To get into this, I'd have to explain the difference between the Moral Law, the Civil Law, and the Ceremonial Law; a topic that, to explain in full, would stray pretty far from the core of this discussion. Just to be brief, the Moral Law is the simple do or do not. The Civil Law are the laws of governance and criminal justice. The Ceremonial Law describe the Temple, the forms of worship, ritual cleanliness, and dietary and medical laws. The Ceremonial Law was fulfilled in Christ, the Civil Law is abrogated by those of the nation in which we live, and the Moral Law (referred to in the New Testament simply as the "The Law") remains as our moral compass.

Because you know the mind of God or because you have faith in His word?

The latter.

Nor am I, but this is the rub about authority: you have plainly stated you cannot possibly know the whys and whats of God's mind. Your are working simply off assurances. While currently, in the past few thousand recorded years, God has never countermanded Himself... to us... that doesn't mean He hasn't practiced this on countless other planets, in countless other realities.

And that is ultimately what it comes down to. Do you take God at his word, or not. Do you place your trust in His judgement, or your own. By his very nature, much of what God says about himself and about what awaits us is unverifiable, so you either place your faith in the fact that what He has revealed in the Bible is true, or the fact that what He says is false; or that He is false, which is effectively the same conclusion.

If I reject the message and later it is proven true, then my very soul is damned by that choice, but if I accept the message and it is eventually proven false, then I spent my life trying to adhere to an impossible set of moral rules, and ultimately, I lost very little. While that is not my primary motivation, that simple risk-reward analysis factors into my confidence in my decision. Ultimately, I cannot make that decision for you, nor would I want to. And God will not command me to come along and force you to make that choice by threat of violence, or at all. Part of my duty in this world is simply to let you know that there is a choice to be made. In that, I have already done my job.

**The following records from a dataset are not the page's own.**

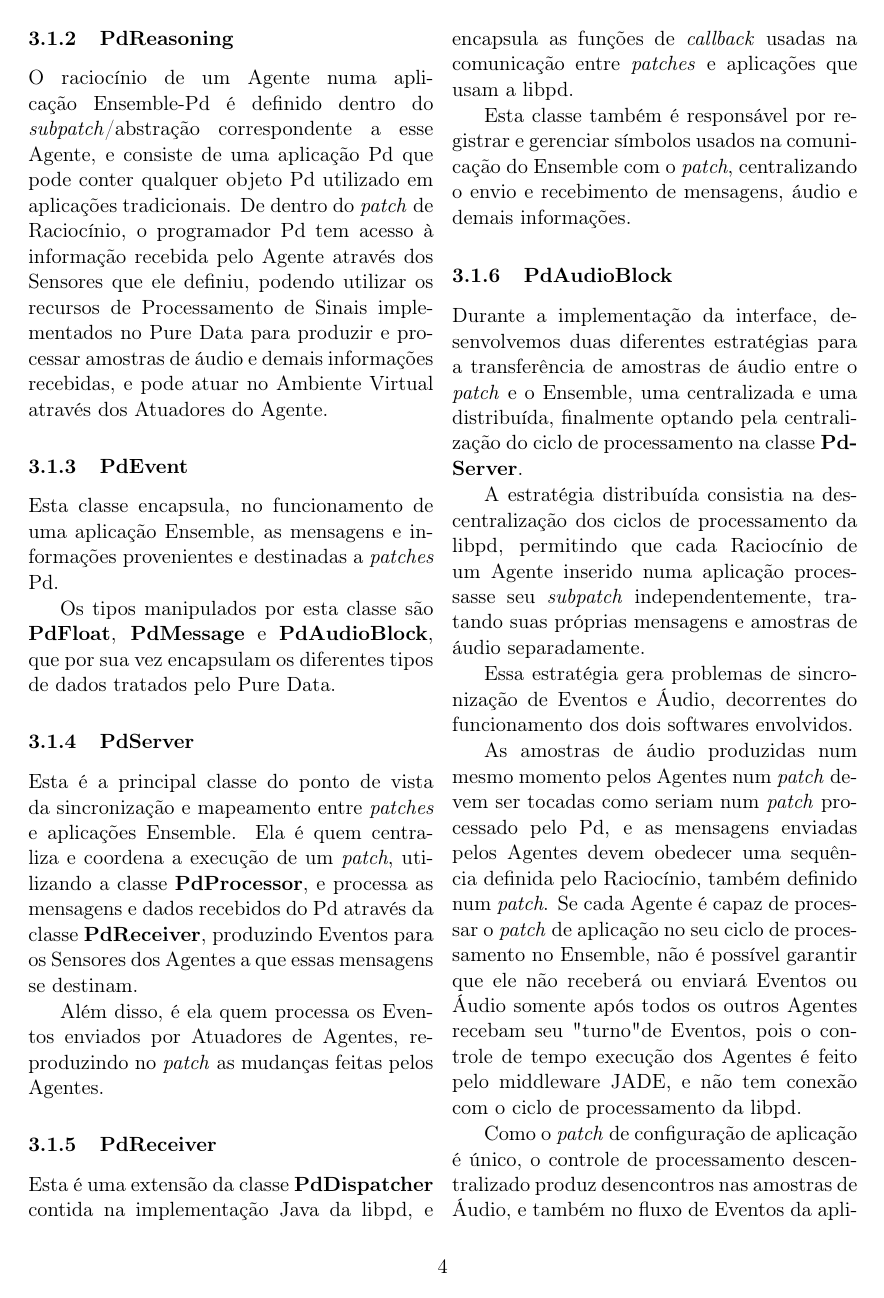
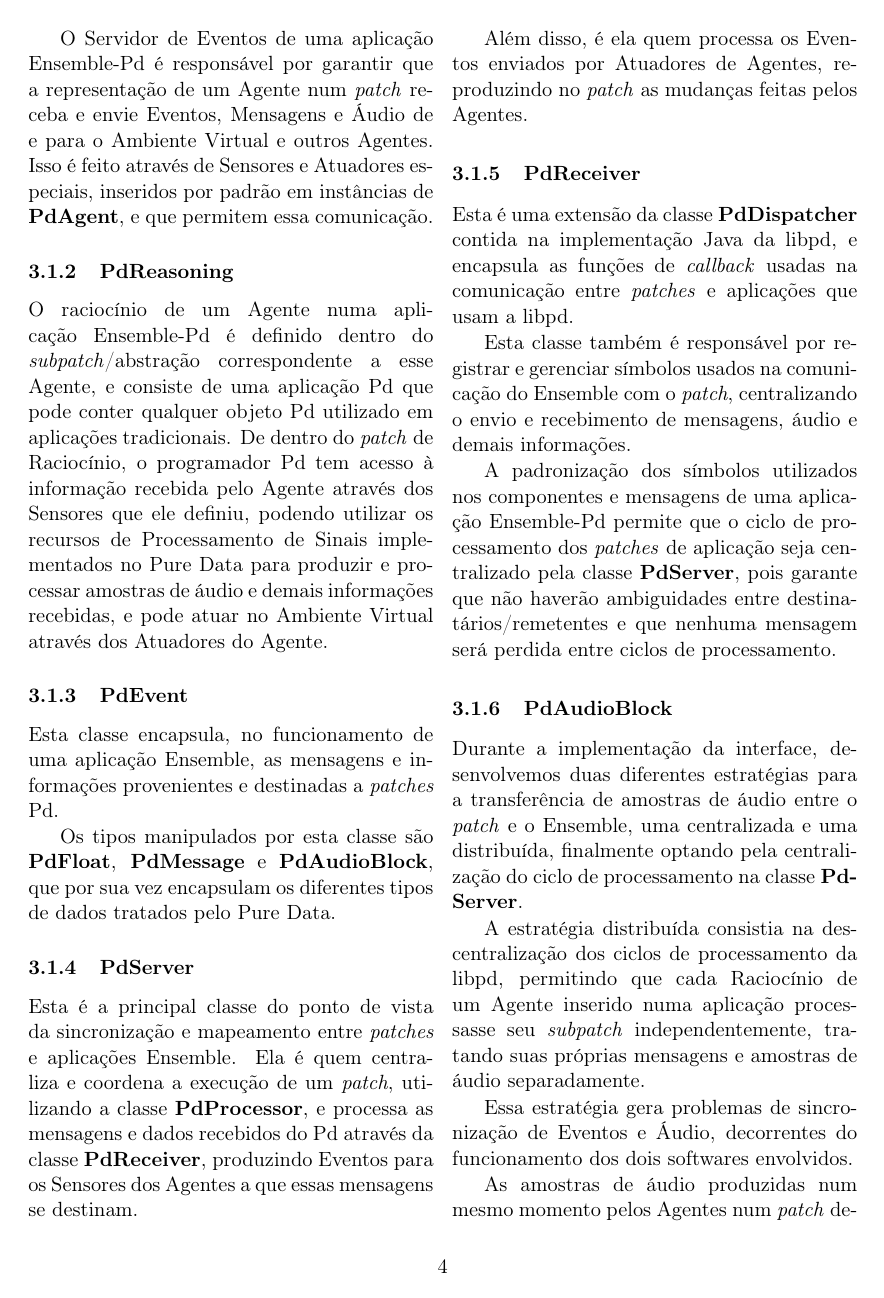
Before and after one commit to phrb/ic-final-report, a LaTeX paper (relatorio.tex): page 4 of 12. Compiled offline with pdfLaTeX.

Commit message:
Added Intros.

```diff
--- a/relatorio.tex
+++ b/relatorio.tex
@@ -139,6 +144,13 @@
 Esta classe também é responsável por registrar e gerenciar símbolos
 usados na comunicação do Ensemble com o \textit{patch}, centralizando
 o envio e recebimento de mensagens, áudio e demais informações.
+
+A padronização dos símbolos utilizados nos componentes e mensagens
+de uma aplicação Ensemble-Pd permite que o ciclo de processamento
+dos \textit{patches} de aplicação seja centralizado pela classe
+\textbf{PdServer}, pois garante que não haverão ambiguidades entre
+destinatários/remetentes e que nenhuma mensagem será perdida
+entre ciclos de processamento.
 
 \subsubsection{PdAudioBlock}
 
```
Also changed, not shown: relatorio.tex (5 more changed lines).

I'm not here in this thread to convince you to adopt my chosen morality, or convert you to my religion. I am here to answer the question posed in the OP, and by now, I think, I have more than sufficiently done so.
Ad Majorem Dei Gloriam Inque Hominem Salutem. Soli Deo Gloria.